On the many lessons I learned during and after the weight-loss phase
Aside from my significant weight loss—for which I’m very grateful on many levels—I feel like I got my life back as a result of participating in this program. During MR, I developed confidence in skills I never knew I had: namely, at experiencing all manner of psychological and emotional stressors in my life without eating a single bite of food. I attended a number of social events and parties at which food and alcohol figured prominently, and I didn’t once succumb to temptation for 12 full weeks. This was previously unheard of for me.
I admit that occasionally during MR, it felt like time had slowed to a crawl. I discovered that prior to PfHW, food had taken up a huge portion of my thoughts and activities each day. After eating one meal, I would have almost immediately begun to think about my next one. I would have spent most of my awake hours eating, preparing my next meal, or planning what that next meal might be. Late at night, when my wife and kids had gone to bed, I would throw all of my planning and caution to the wind. In private—quietly and in absolute secrecy—I would let myself sail without restrictions through the contents of my kitchen cupboard, fridge and freezer. I would eat to my heart’s content and whim, according to whatever struck my fancy in my search throughout my house. Before starting this program, I ate mindlessly and with impunity: I ate in great quantities, at all times of the day or night. Prior to starting PfHW, I felt helpless to stop these behaviours.
Once all of those behaviours were effectively deleted during the 12 weeks of MR, I was able to take stock of the content and breadth of my disordered eating habits. Through the means of extensive journaling, self-reflection, some psychotherapy and several discussions with my wife and parents, I learned why I first began to develop these habits as a young child and teen. I discovered that I had been using food for nearly 30 years to comfort myself emotionally, and to soothe my sense of being inadequately cared for and protected from an abusive step-parent from the ages of 8 through 13. Most importantly, I learned that I truly had the power and capacity to get through each and every day without having to turn to food at all. It is not an overstatement to say that I felt like a completely different person than I had been for most of my adult life.

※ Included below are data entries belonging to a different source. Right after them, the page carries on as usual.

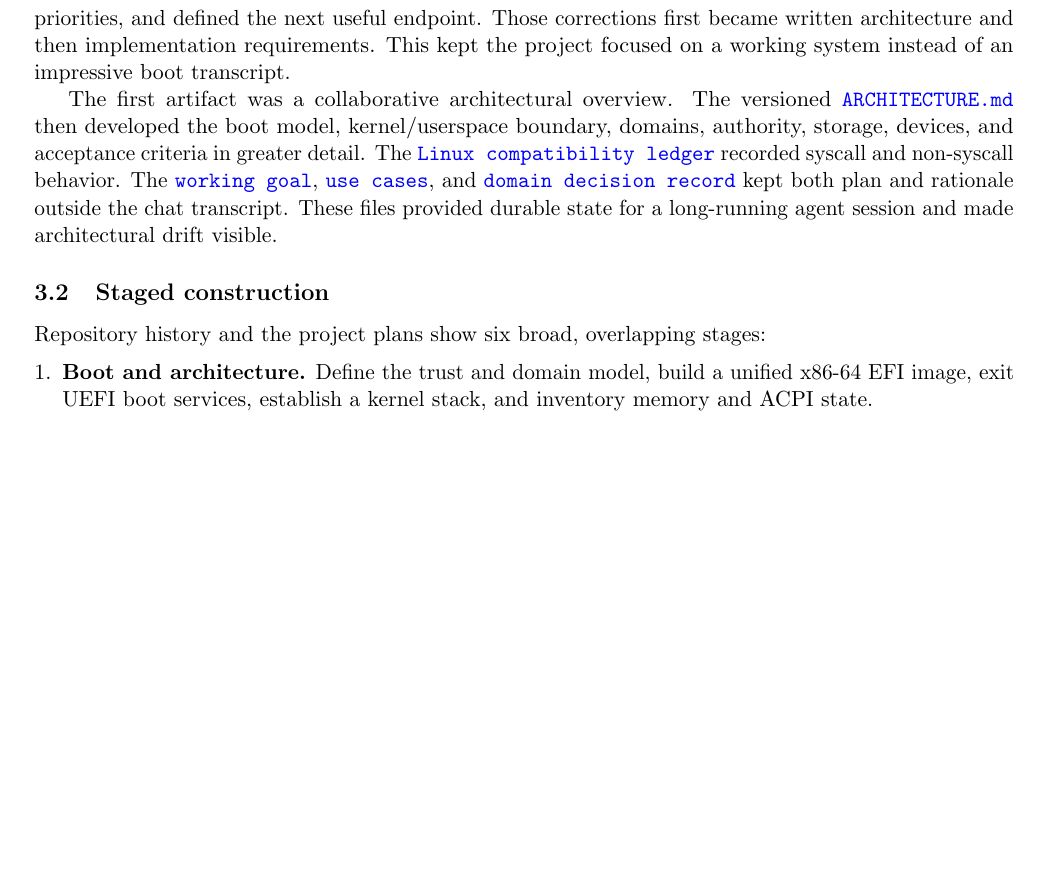
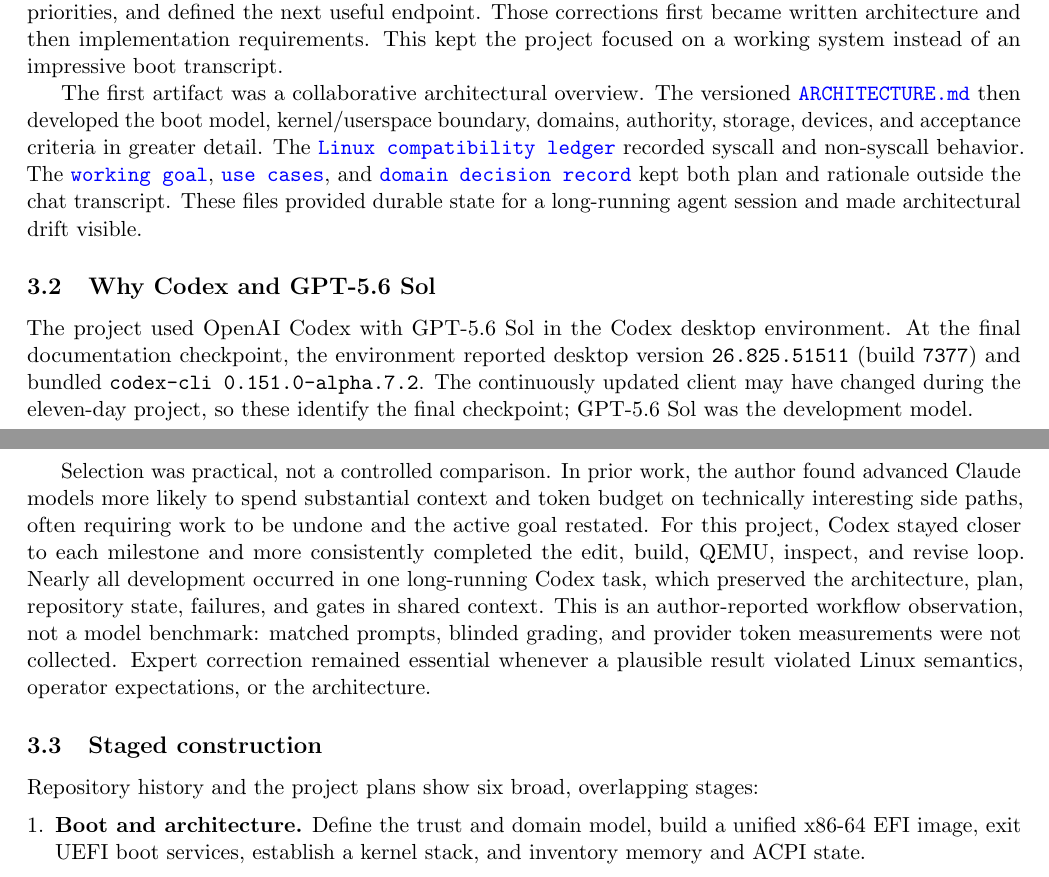
Before and after one commit to gmkurtzer/ginux, a LaTeX paper (docs/paper/ginux-ai-systems-report.tex): part of page 8 of 11 before the commit and two parts of pages 7 and 8 of 11 after it, the two joined at a grey line, cut so that both start at the same text, the shorter picture padded with empty space. Compiled offline with pdfLaTeX.

Commit message:
Explain Codex model selection
Signed-off-by: Gregory M. Kurtzer <gmkurtzer@gmail.com>

```diff
--- a/docs/paper/ginux-ai-systems-report.tex
+++ b/docs/paper/ginux-ai-systems-report.tex
@@ -1,17 +1,18 @@
 \documentclass[11pt]{article}
 
-\usepackage[margin=0.85in]{geometry}
+\usepackage[margin=0.8in]{geometry}
 \usepackage{booktabs}
 \usepackage{enumitem}
 \usepackage{hyperref}
 \usepackage{microtype}
+\setlength{\emergencystretch}{1em}
 
 \hypersetup{colorlinks=true,linkcolor=blue,citecolor=blue,urlcolor=blue}
 \setlist{nosep}
 
 \newcommand{\project}{Ginux}
 \newcommand{\modelname}{OpenAI Codex with GPT-5.6 Sol}
-\newcommand{\evaluatedcommit}{\texttt{d11c126a048a51fe\allowbreak{}7eb9c4105f31760a\allowbreak{}dd1027ea}}
+\newcommand{\evaluatedcommit}{\texttt{d11c126a048a\allowbreak{}51fe7eb9c410\allowbreak{}5f31760add10\allowbreak{}27ea}}
 \newcommand{\estimatedcost}{approximately USD~8,000}
 \newcommand{\repolink}[2]{\href{https://github.com/gmkurtzer/ginux/blob/d11c126a048a51fe7eb9c4105f31760add1027ea/#1}{\texttt{#2}}}
 \newcommand{\tcell}[1]{{\raggedright #1\par}}
@@ -510,6 +511,27 @@
 provided durable state for a long-running agent session and made architectural
 drift visible.
 
+\subsection{Why Codex and GPT-5.6 Sol}
+
+The project used \modelname{} in the Codex desktop environment. At the final
+documentation checkpoint, the environment reported desktop version
+\texttt{26.825.51511} (build \texttt{7377}) and bundled
+\texttt{codex-cli 0.151.0-alpha.7.2}. The continuously updated client may have
+changed during the eleven-day project, so these identify the final checkpoint;
+GPT-5.6 Sol was the development model.
+
+Selection was practical, not a controlled comparison. In prior work, the author
+found advanced Claude models more likely to spend substantial context and token
+budget on technically interesting side paths, often requiring work to be undone
+and the active goal restated. For this project, Codex stayed closer to each
+milestone and more consistently completed the edit, build, QEMU, inspect, and
+revise loop. Nearly all development occurred in one long-running Codex task,
+which preserved the architecture, plan, repository state, failures, and gates in
+shared context. This is an author-reported workflow observation, not a model
+benchmark: matched prompts, blinded grading, and provider token measurements
+were not collected. Expert correction remained essential whenever a plausible
+result violated Linux semantics, operator expectations, or the architecture.
+
 \begin{samepage}
 \subsection{Staged construction}
 
```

I filled two paper journals with my reflections on these topics throughout PfHW. During MR, I developed a sense of confidence and power over my own dysfunctional eating behaviours that I could never remember having had before. I took an extensive inventory of my former unhealthy eating habits, and I began to develop pre-emptive strategies to extinguish those habits permanently when I went back to eating solid food. Taking advantage of my relatively open schedule as a full-time, stay-at-home dad, I devoted as much time and energy to this as I would have done with a regular job. Aside from rearing my children (with the unflagging support of my wife, who worked full-time outside the home), I couldn’t think of anything more important in my life than my successful completion of PfHW.

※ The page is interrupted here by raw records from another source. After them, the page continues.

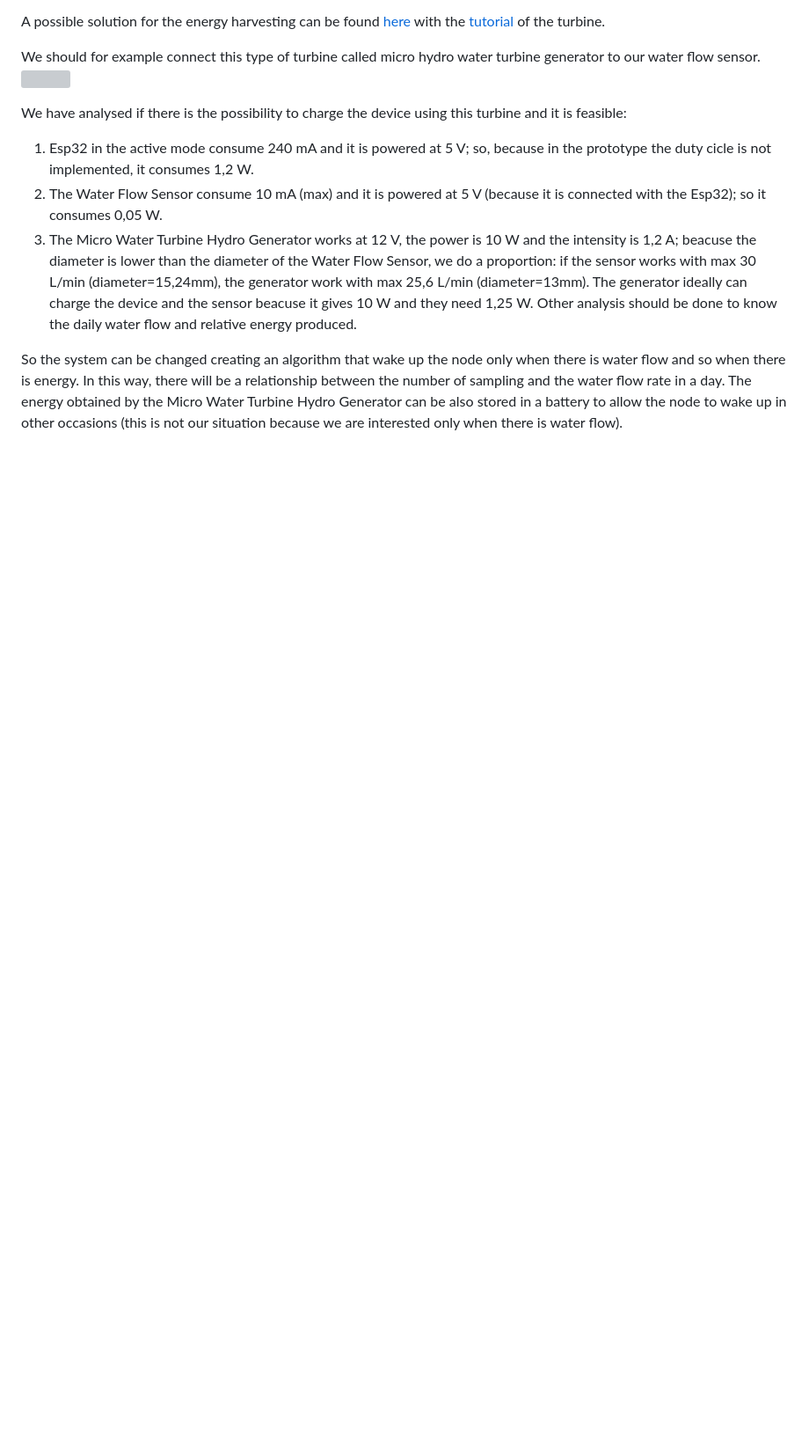
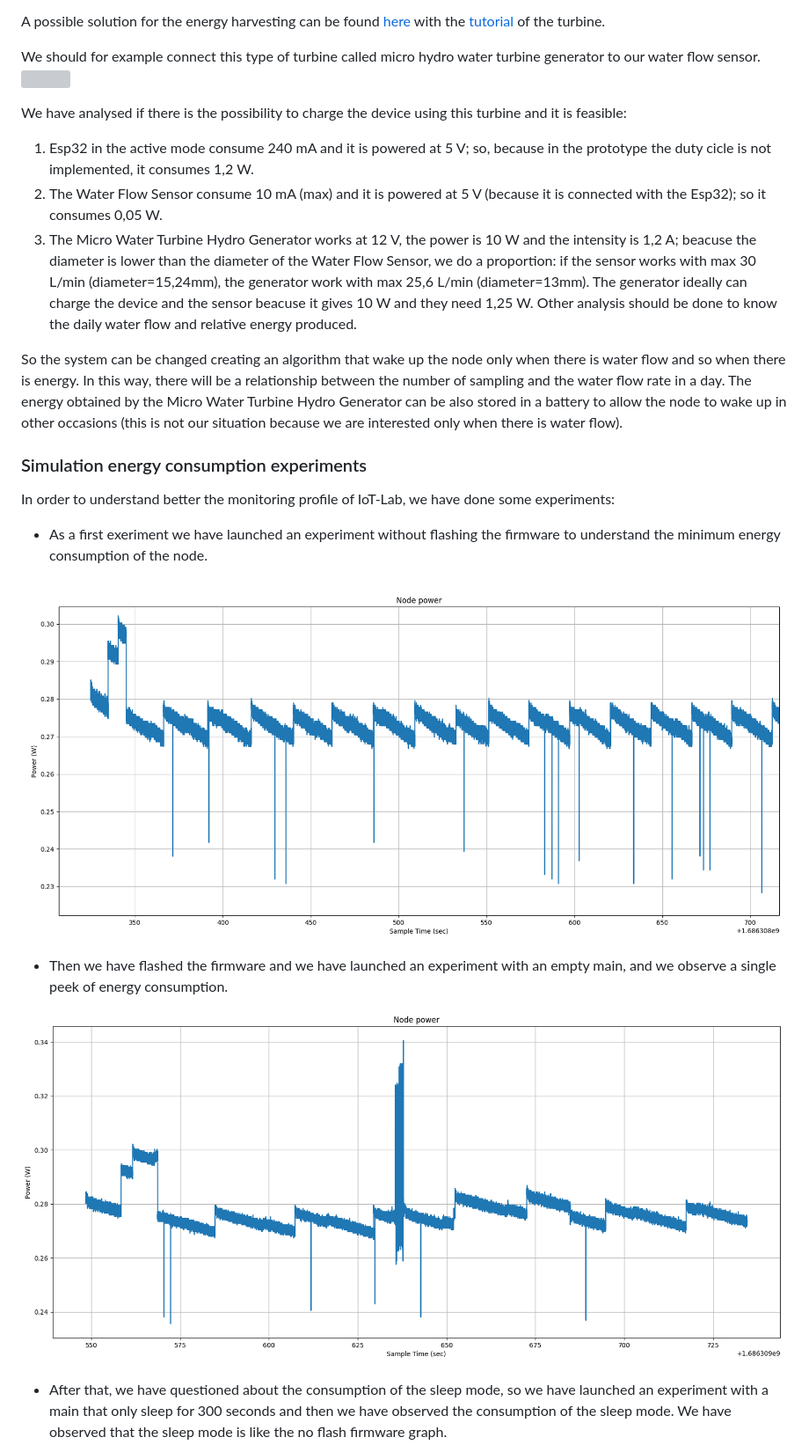
Before and after one commit to simonescaccia/IoTProject, a Markdown page: Evaluation.md, the part around one of its changes. Shown at 88% size. Drawn GitHub-style; blank space fills up the shorter version; grey boxes are pictures that could not be loaded.

Commit message:
Update Evaluation

```diff
--- a/Evaluation.md
+++ b/Evaluation.md
@@ -259,3 +260,18 @@ We have analysed if there is the possibility to charge the device using this tur
 The generator ideally can charge the device and the sensor beacuse it gives 10 W and they need 1,25 W. Other analysis should be done to know the daily water flow and relative energy produced.<br/>
 
 So the system can be changed creating an algorithm that wake up the node only when there is water flow and so when there is energy. In this way, there will be a relationship between the number of sampling and the water flow rate in a day. The energy obtained by the Micro Water Turbine Hydro Generator can be also stored in a battery to allow the node to wake up in other occasions (this is not our situation because we are interested only when there is water flow).
+
+### Simulation energy consumption experiments
+
+In order to understand better the monitoring profile of IoT-Lab, we have done some experiments:
+
++ As a first exeriment we have launched an experiment without flashing the firmware to understand the minimum energy consumption of the node.
+
+![no_firmware](./energy_consumption/1-No-firmware-flash.png)
+
++ Then we have flashed the firmware and we have launched an experiment with an empty main, and we observe a single peek of energy consumption.
+
+![flash](./energy_consumption/2-Flash-empty-main.png)
+
++ After that, we have questioned about the consumption of the sleep mode, so we have launched an experiment with a main that only sleep for 300 seconds and then we have observed the consumption of the sleep mode. We have observed that the sleep mode is like the no flash firmware graph.
+
```
Also changed, not shown: other parts of Evaluation.md (+12 -2 lines), energy_consumption/2-Flash-empty-main.png (renamed from energy_consumption/2-Flah-empty main.png), energy_consumption/3-xtimer_sleep(300)-example.png (renamed from energy_consumption/3-xtimer_sleep(300) example.png), energy_consumption/7-Lora-p2p-BRANCH-dutyCycle-60sec-1day-3invii.png (renamed from energy_consumption/7-Lora-p2p-BRANCH-dutyCycle-60sec(1day)-3invii.png), energy_consumption/8-Lora-p2p-FORK-dutyCycle-60sec-1day-3invii-crash-riavvio-padre-a-meta.png (renamed from energy_consumption/8-Lora-p2p-FORK-dutyCycle-60sec(1day)-3invii-(crash-riavvio padre a meta).png), energy_consumption/9-Lora-p2p-CHIEF-dutyCycle-60sec-1day-3invii.png (renamed from energy_consumption/9-Lora-p2p-CHIEF-dutyCycle-60sec(1day)-3invii.png).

Before I knew it, the MR phase of the program was nearing its conclusion, and we were preparing to enter the 6-week-long phase called Transition. Leading up to this point and throughout the first 26 weeks of the program, participants met with each other and PfHW clinicians for 3 hours each week. Learning modules on dozens of topics related to recovery from obesity were presented every week. By the time Group 5 reached Transition, we had attended sessions with program psychologists, physiotherapists, nurses and dieticians on how to construct a balanced and healthful diet; on how to begin integrating physical activity into our daily lives; and on how most effectively to develop a “normal” relationship with food and eating. We were then set free to put these new habits into motion for the second half of the year-long program, for the phase called Maintenance.